Scan the lines below and report each one containing "after" by copying it.

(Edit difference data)
---------------

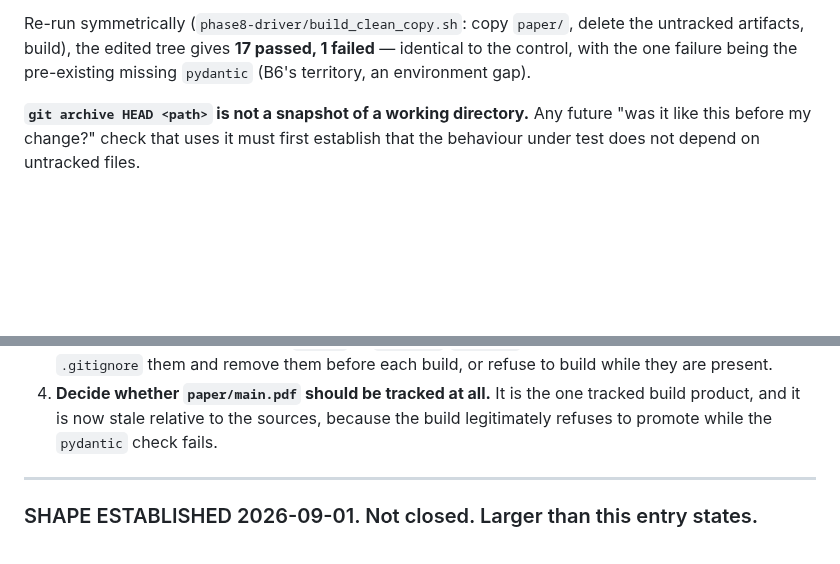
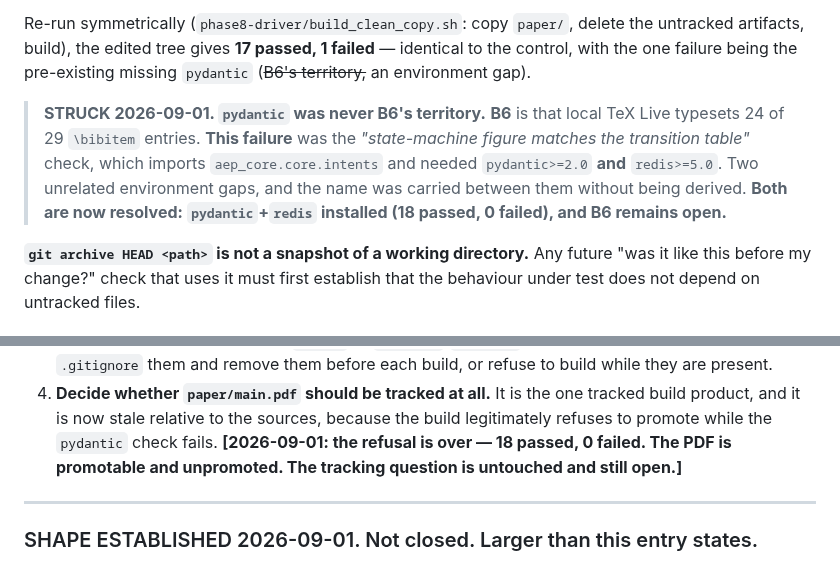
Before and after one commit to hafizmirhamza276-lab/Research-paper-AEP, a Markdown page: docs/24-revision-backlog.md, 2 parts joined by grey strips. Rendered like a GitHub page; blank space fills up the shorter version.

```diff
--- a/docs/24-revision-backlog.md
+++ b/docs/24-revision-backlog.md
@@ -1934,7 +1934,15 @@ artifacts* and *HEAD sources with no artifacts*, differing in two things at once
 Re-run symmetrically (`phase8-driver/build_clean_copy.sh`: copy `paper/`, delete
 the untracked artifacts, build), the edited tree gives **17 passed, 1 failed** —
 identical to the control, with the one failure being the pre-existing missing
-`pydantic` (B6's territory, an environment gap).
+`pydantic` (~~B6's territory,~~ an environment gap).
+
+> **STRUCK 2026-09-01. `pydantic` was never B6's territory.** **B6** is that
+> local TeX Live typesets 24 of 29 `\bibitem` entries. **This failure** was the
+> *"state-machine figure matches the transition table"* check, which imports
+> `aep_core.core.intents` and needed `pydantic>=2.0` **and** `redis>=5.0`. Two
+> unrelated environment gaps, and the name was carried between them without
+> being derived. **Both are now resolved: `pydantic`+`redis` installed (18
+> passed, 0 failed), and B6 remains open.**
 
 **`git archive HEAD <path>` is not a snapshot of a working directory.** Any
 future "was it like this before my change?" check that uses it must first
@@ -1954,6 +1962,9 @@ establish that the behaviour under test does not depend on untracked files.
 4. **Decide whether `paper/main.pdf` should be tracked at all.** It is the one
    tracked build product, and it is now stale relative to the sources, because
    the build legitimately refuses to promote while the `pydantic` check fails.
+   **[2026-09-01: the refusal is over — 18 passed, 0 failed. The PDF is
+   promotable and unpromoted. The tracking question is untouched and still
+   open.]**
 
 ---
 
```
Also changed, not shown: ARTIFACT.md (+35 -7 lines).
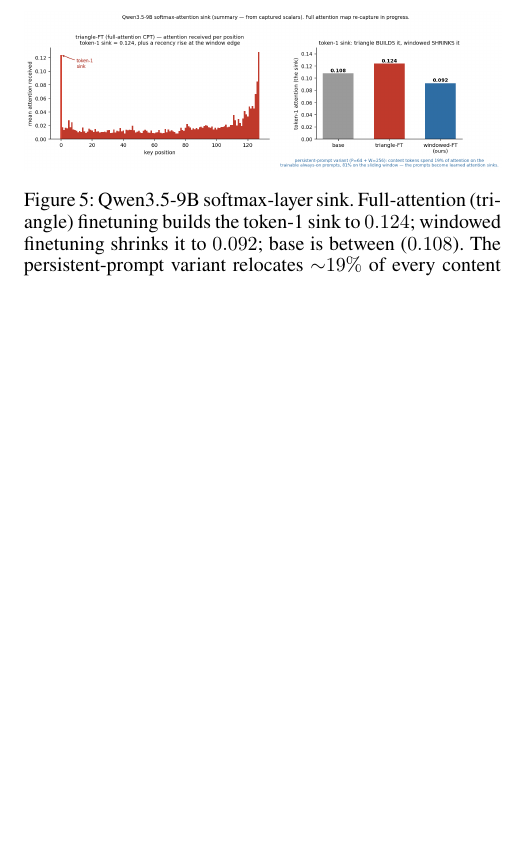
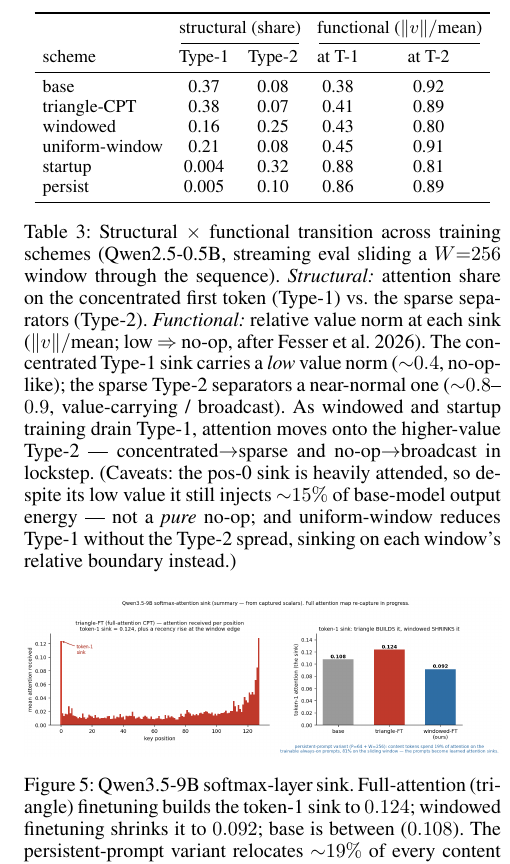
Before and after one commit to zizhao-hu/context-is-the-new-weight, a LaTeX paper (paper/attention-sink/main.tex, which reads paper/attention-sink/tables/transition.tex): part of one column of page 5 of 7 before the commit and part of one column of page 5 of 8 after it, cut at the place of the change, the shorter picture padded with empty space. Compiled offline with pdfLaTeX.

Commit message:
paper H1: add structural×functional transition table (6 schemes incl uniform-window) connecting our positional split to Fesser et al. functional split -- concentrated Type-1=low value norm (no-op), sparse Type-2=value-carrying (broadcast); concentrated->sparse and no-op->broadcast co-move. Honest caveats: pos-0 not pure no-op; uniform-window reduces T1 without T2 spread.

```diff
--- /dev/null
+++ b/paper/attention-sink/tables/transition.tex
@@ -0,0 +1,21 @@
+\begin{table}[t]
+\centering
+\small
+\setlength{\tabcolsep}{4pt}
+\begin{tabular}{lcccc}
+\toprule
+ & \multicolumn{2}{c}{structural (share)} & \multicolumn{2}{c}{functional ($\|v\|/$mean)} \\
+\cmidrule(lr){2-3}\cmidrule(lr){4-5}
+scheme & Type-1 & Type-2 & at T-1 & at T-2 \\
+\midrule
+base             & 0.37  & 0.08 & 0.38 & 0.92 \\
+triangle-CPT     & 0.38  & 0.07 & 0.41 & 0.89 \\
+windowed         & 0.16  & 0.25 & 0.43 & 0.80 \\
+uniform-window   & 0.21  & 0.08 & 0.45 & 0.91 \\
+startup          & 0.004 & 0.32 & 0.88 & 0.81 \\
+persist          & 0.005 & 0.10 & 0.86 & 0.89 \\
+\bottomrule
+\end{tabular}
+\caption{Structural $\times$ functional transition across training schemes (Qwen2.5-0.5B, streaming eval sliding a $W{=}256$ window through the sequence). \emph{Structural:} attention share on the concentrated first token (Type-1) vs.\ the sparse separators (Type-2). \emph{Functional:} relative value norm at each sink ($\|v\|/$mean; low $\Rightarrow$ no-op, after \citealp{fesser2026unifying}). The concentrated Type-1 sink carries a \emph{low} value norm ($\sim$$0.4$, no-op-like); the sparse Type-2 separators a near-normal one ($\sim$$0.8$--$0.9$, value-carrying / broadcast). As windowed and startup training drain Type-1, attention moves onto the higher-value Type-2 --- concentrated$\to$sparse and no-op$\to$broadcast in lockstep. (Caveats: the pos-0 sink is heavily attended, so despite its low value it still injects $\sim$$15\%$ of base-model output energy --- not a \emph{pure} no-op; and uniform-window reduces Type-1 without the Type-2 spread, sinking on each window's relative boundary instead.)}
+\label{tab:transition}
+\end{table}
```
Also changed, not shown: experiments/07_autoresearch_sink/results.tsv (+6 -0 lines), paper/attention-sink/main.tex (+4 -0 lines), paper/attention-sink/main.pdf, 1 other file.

---------------

Answer space
Before and after one commit to hafizmirhamza276-lab/Research-paper-AEP, a Markdown page: docs/24-revision-backlog.md, 2 parts joined by grey strips. Rendered like a GitHub page; blank space fills up the shorter version.
Before and after one commit to zizhao-hu/context-is-the-new-weight, a LaTeX paper (paper/attention-sink/main.tex, which reads paper/attention-sink/tables/transition.tex): part of one column of page 5 of 7 before the commit and part of one column of page 5 of 8 after it, cut at the place of the change, the shorter picture padded with empty space. Compiled offline with pdfLaTeX.
+\caption{Structural $\times$ functional transition across training schemes (Qwen2.5-0.5B, streaming eval sliding a $W{=}256$ window through the sequence). \emph{Structural:} attention share on the concentrated first token (Type-1) vs.\ the sparse separators (Type-2). \emph{Functional:} relative value norm at each sink ($\|v\|/$mean; low $\Rightarrow$ no-op, after \citealp{fesser2026unifying}). The concentrated Type-1 sink carries a \emph{low} value norm ($\sim$$0.4$, no-op-like); the sparse Type-2 separators a near-normal one ($\sim$$0.8$--$0.9$, value-carrying / broadcast). As windowed and startup training drain Type-1, attention moves onto the higher-value Type-2 --- concentrated$\to$sparse and no-op$\to$broadcast in lockstep. (Caveats: the pos-0 sink is heavily attended, so despite its low value it still injects $\sim$$15\%$ of base-model output energy --- not a \emph{pure} no-op; and uniform-window reduces Type-1 without the Type-2 spread, sinking on each window's relative boundary instead.)}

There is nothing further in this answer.